[Task goal]:
Every word in the data below belongs in your copy, exactly as given; the pictures do not.

[Source data]:
══════════

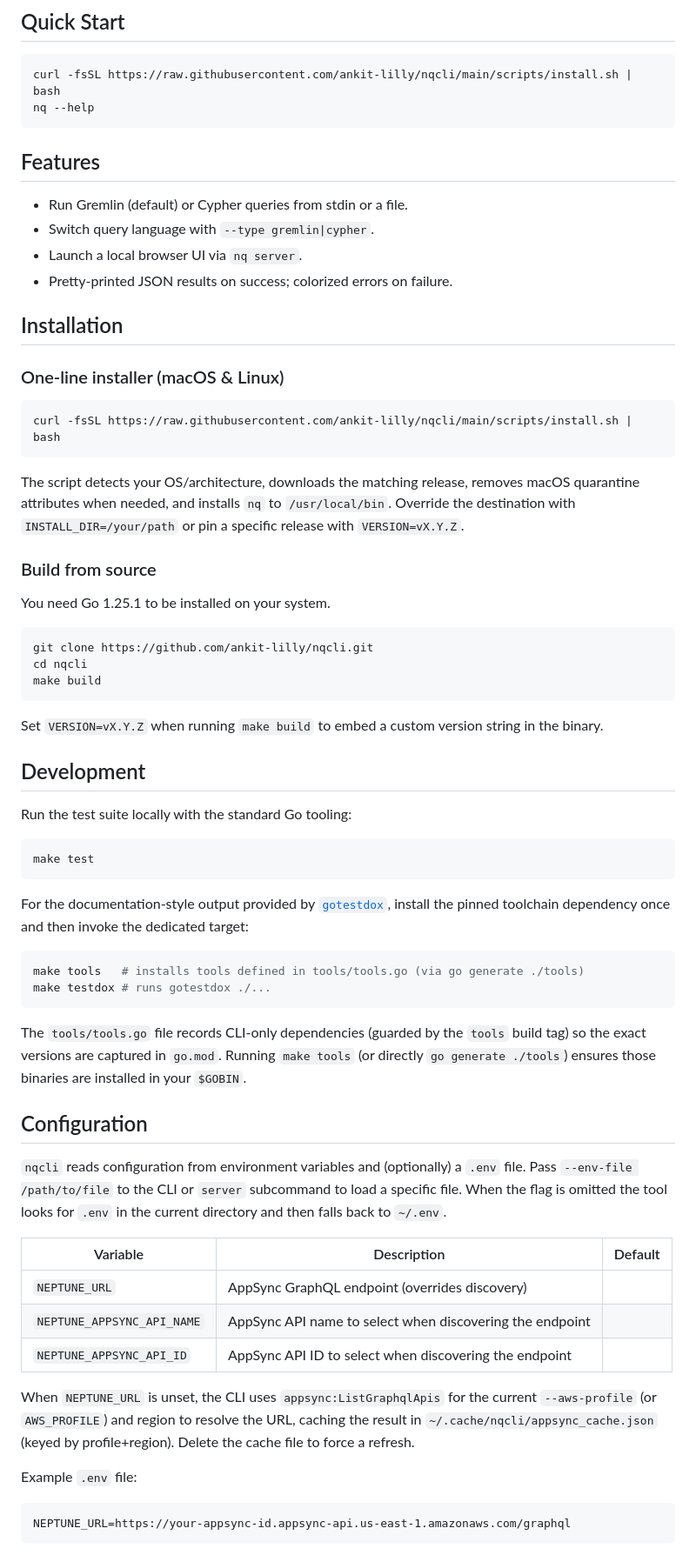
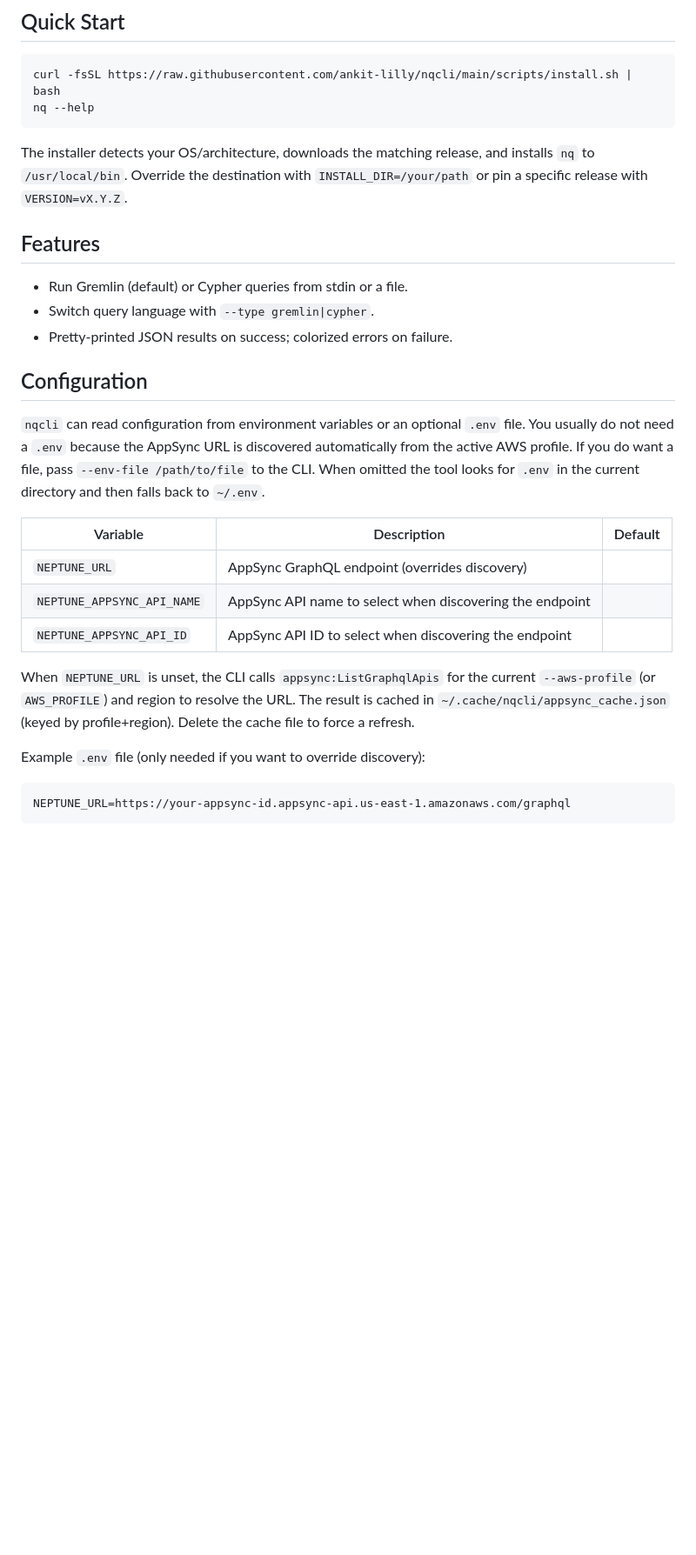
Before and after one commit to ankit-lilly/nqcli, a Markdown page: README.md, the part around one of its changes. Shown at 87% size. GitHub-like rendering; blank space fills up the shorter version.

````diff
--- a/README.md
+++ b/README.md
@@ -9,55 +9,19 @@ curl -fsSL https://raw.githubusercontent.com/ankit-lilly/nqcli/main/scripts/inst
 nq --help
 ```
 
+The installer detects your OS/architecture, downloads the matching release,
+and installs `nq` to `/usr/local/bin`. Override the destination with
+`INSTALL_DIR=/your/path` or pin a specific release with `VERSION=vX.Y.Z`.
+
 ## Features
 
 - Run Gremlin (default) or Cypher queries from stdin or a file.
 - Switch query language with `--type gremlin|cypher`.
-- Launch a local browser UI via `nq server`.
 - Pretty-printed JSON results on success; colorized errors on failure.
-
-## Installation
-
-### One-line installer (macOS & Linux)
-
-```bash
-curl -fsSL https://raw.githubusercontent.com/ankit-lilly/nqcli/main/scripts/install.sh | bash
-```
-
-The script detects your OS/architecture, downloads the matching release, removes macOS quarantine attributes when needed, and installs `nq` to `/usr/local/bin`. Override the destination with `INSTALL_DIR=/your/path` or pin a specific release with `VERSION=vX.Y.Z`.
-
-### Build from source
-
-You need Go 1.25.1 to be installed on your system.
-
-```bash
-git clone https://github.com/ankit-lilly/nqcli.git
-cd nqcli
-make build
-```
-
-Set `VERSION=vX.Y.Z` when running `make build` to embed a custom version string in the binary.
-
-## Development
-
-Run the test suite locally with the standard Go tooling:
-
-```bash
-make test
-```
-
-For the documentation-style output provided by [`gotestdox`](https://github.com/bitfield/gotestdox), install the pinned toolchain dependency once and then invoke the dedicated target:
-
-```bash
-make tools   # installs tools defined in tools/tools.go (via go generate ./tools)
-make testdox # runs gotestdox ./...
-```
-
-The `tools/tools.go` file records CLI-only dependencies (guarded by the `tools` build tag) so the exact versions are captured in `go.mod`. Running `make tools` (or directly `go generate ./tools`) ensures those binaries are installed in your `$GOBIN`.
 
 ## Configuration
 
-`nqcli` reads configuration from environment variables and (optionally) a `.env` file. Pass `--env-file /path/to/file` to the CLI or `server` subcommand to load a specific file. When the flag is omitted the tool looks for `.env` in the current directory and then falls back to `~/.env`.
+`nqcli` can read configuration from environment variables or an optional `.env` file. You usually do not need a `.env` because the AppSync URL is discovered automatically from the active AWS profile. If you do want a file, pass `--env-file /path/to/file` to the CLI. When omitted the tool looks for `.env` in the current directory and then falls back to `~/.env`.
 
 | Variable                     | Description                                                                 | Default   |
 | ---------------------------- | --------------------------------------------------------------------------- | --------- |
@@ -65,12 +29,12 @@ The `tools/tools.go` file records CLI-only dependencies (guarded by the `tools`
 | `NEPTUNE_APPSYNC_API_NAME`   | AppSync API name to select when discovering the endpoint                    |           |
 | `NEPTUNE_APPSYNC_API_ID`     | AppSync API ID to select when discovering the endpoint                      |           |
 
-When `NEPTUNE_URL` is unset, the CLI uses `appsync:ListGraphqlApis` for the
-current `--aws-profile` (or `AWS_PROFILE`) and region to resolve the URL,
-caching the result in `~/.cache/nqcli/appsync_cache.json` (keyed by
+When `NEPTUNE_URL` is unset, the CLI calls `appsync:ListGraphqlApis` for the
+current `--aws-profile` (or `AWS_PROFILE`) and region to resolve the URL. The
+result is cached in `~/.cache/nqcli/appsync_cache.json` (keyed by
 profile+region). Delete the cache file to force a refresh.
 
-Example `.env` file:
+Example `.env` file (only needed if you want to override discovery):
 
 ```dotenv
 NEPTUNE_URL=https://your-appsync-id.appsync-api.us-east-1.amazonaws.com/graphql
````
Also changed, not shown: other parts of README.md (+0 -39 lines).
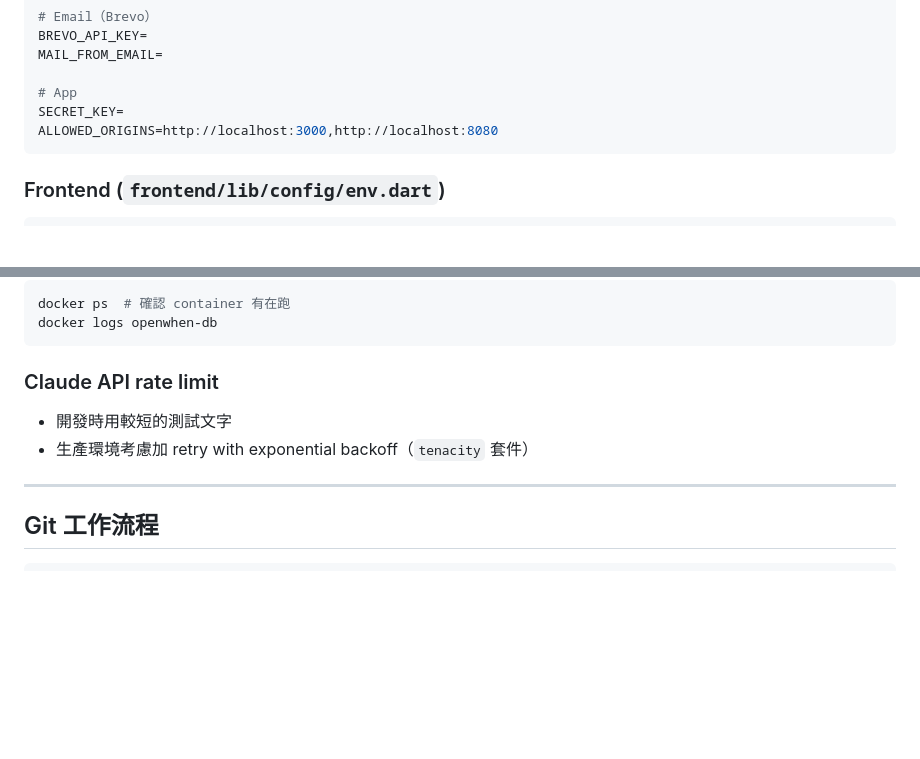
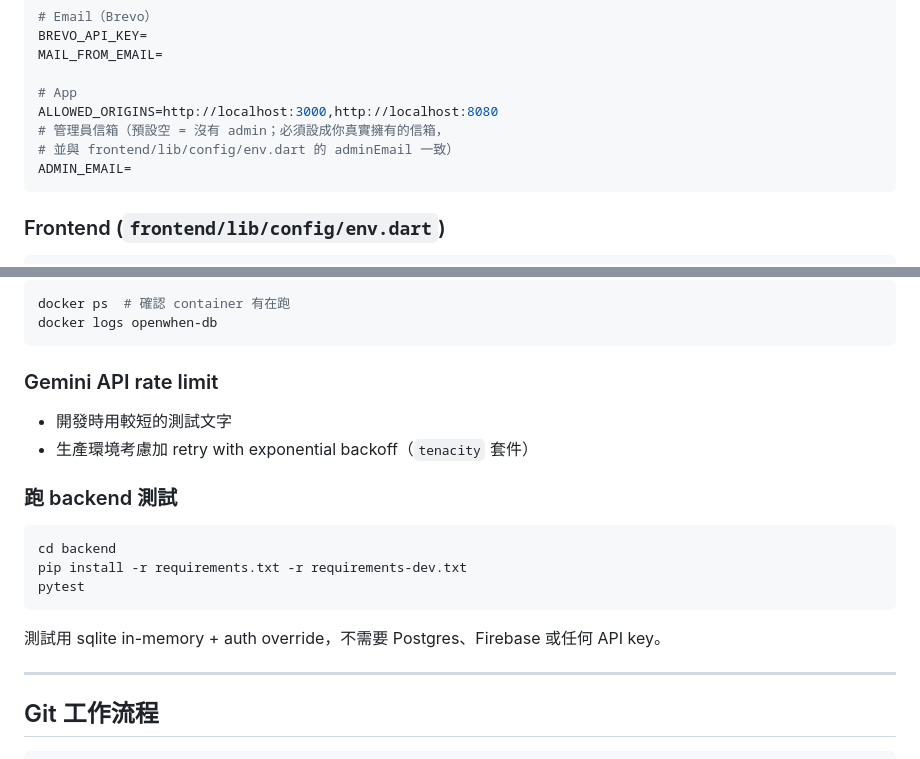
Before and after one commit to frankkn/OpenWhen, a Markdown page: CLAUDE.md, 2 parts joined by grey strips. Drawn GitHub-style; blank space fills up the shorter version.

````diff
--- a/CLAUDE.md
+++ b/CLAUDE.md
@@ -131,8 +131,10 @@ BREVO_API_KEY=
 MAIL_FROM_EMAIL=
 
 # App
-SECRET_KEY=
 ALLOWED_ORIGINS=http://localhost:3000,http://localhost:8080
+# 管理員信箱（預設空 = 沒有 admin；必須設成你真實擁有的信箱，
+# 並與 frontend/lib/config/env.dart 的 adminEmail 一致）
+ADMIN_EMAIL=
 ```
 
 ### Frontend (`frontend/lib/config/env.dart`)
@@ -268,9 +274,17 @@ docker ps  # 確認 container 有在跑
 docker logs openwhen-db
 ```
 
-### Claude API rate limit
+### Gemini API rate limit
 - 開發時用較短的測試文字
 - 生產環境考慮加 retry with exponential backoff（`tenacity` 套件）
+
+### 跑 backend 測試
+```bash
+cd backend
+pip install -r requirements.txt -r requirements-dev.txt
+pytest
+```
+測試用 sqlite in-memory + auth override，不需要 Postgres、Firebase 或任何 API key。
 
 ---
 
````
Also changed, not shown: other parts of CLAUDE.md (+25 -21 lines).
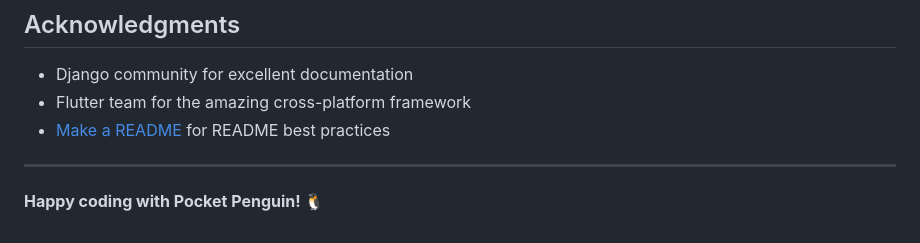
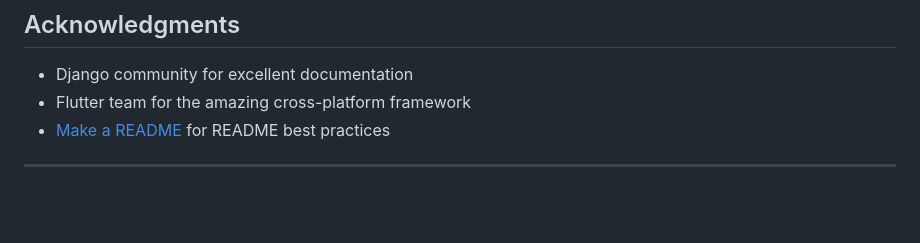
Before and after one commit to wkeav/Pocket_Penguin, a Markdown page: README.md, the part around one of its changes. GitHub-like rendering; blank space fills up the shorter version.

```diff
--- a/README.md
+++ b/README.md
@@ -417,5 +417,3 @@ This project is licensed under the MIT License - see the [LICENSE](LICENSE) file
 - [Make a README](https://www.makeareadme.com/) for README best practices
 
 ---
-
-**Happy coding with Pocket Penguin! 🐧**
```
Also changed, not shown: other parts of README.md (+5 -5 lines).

══════════

[Answer space]:
Before and after one commit to ankit-lilly/nqcli, a Markdown page: README.md, the part around one of its changes. Shown at 87% size. GitHub-like rendering; blank space fills up the shorter version.

````diff
--- a/README.md
+++ b/README.md
@@ -9,55 +9,19 @@ curl -fsSL https://raw.githubusercontent.com/ankit-lilly/nqcli/main/scripts/inst
 nq --help
 ```
 
+The installer detects your OS/architecture, downloads the matching release,
+and installs `nq` to `/usr/local/bin`. Override the destination with
+`INSTALL_DIR=/your/path` or pin a specific release with `VERSION=vX.Y.Z`.
+
 ## Features
 
 - Run Gremlin (default) or Cypher queries from stdin or a file.
 - Switch query language with `--type gremlin|cypher`.
-- Launch a local browser UI via `nq server`.
 - Pretty-printed JSON results on success; colorized errors on failure.
-
-## Installation
-
-### One-line installer (macOS & Linux)
-
-```bash
-curl -fsSL https://raw.githubusercontent.com/ankit-lilly/nqcli/main/scripts/install.sh | bash
-```
-
-The script detects your OS/architecture, downloads the matching release, removes macOS quarantine attributes when needed, and installs `nq` to `/usr/local/bin`. Override the destination with `INSTALL_DIR=/your/path` or pin a specific release with `VERSION=vX.Y.Z`.
-
-### Build from source
-
-You need Go 1.25.1 to be installed on your system.
-
-```bash
-git clone https://github.com/ankit-lilly/nqcli.git
-cd nqcli
-make build
-```
-
-Set `VERSION=vX.Y.Z` when running `make build` to embed a custom version string in the binary.
-
-## Development
-
-Run the test suite locally with the standard Go tooling:
-
-```bash
-make test
-```
-
-For the documentation-style output provided by [`gotestdox`](https://github.com/bitfield/gotestdox), install the pinned toolchain dependency once and then invoke the dedicated target:
-
-```bash
-make tools   # installs tools defined in tools/tools.go (via go generate ./tools)
-make testdox # runs gotestdox ./...
-```
-
-The `tools/tools.go` file records CLI-only dependencies (guarded by the `tools` build tag) so the exact versions are captured in `go.mod`. Running `make tools` (or directly `go generate ./tools`) ensures those binaries are installed in your `$GOBIN`.
 
 ## Configuration
 
-`nqcli` reads configuration from environment variables and (optionally) a `.env` file. Pass `--env-file /path/to/file` to the CLI or `server` subcommand to load a specific file. When the flag is omitted the tool looks for `.env` in the current directory and then falls back to `~/.env`.
+`nqcli` can read configuration from environment variables or an optional `.env` file. You usually do not need a `.env` because the AppSync URL is discovered automatically from the active AWS profile. If you do want a file, pass `--env-file /path/to/file` to the CLI. When omitted the tool looks for `.env` in the current directory and then falls back to `~/.env`.
 
 | Variable                     | Description                                                                 | Default   |
 | ---------------------------- | --------------------------------------------------------------------------- | --------- |
@@ -65,12 +29,12 @@ The `tools/tools.go` file records CLI-only dependencies (guarded by the `tools`
 | `NEPTUNE_APPSYNC_API_NAME`   | AppSync API name to select when discovering the endpoint                    |           |
 | `NEPTUNE_APPSYNC_API_ID`     | AppSync API ID to select when discovering the endpoint                      |           |
 
-When `NEPTUNE_URL` is unset, the CLI uses `appsync:ListGraphqlApis` for the
-current `--aws-profile` (or `AWS_PROFILE`) and region to resolve the URL,
-caching the result in `~/.cache/nqcli/appsync_cache.json` (keyed by
+When `NEPTUNE_URL` is unset, the CLI calls `appsync:ListGraphqlApis` for the
+current `--aws-profile` (or `AWS_PROFILE`) and region to resolve the URL. The
+result is cached in `~/.cache/nqcli/appsync_cache.json` (keyed by
 profile+region). Delete the cache file to force a refresh.
 
-Example `.env` file:
+Example `.env` file (only needed if you want to override discovery):
 
 ```dotenv
 NEPTUNE_URL=https://your-appsync-id.appsync-api.us-east-1.amazonaws.com/graphql
````
Also changed, not shown: other parts of README.md (+0 -39 lines).
Before and after one commit to frankkn/OpenWhen, a Markdown page: CLAUDE.md, 2 parts joined by grey strips. Drawn GitHub-style; blank space fills up the shorter version.

````diff
--- a/CLAUDE.md
+++ b/CLAUDE.md
@@ -131,8 +131,10 @@ BREVO_API_KEY=
 MAIL_FROM_EMAIL=
 
 # App
-SECRET_KEY=
 ALLOWED_ORIGINS=http://localhost:3000,http://localhost:8080
+# 管理員信箱（預設空 = 沒有 admin；必須設成你真實擁有的信箱，
+# 並與 frontend/lib/config/env.dart 的 adminEmail 一致）
+ADMIN_EMAIL=
 ```
 
 ### Frontend (`frontend/lib/config/env.dart`)
@@ -268,9 +274,17 @@ docker ps  # 確認 container 有在跑
 docker logs openwhen-db
 ```
 
-### Claude API rate limit
+### Gemini API rate limit
 - 開發時用較短的測試文字
 - 生產環境考慮加 retry with exponential backoff（`tenacity` 套件）
+
+### 跑 backend 測試
+```bash
+cd backend
+pip install -r requirements.txt -r requirements-dev.txt
+pytest
+```
+測試用 sqlite in-memory + auth override，不需要 Postgres、Firebase 或任何 API key。
 
 ---
 
````
Also changed, not shown: other parts of CLAUDE.md (+25 -21 lines).
Before and after one commit to wkeav/Pocket_Penguin, a Markdown page: README.md, the part around one of its changes. GitHub-like rendering; blank space fills up the shorter version.

```diff
--- a/README.md
+++ b/README.md
@@ -417,5 +417,3 @@ This project is licensed under the MIT License - see the [LICENSE](LICENSE) file
 - [Make a README](https://www.makeareadme.com/) for README best practices
 
 ---
-
-**Happy coding with Pocket Penguin! 🐧**
```
Also changed, not shown: other parts of README.md (+5 -5 lines).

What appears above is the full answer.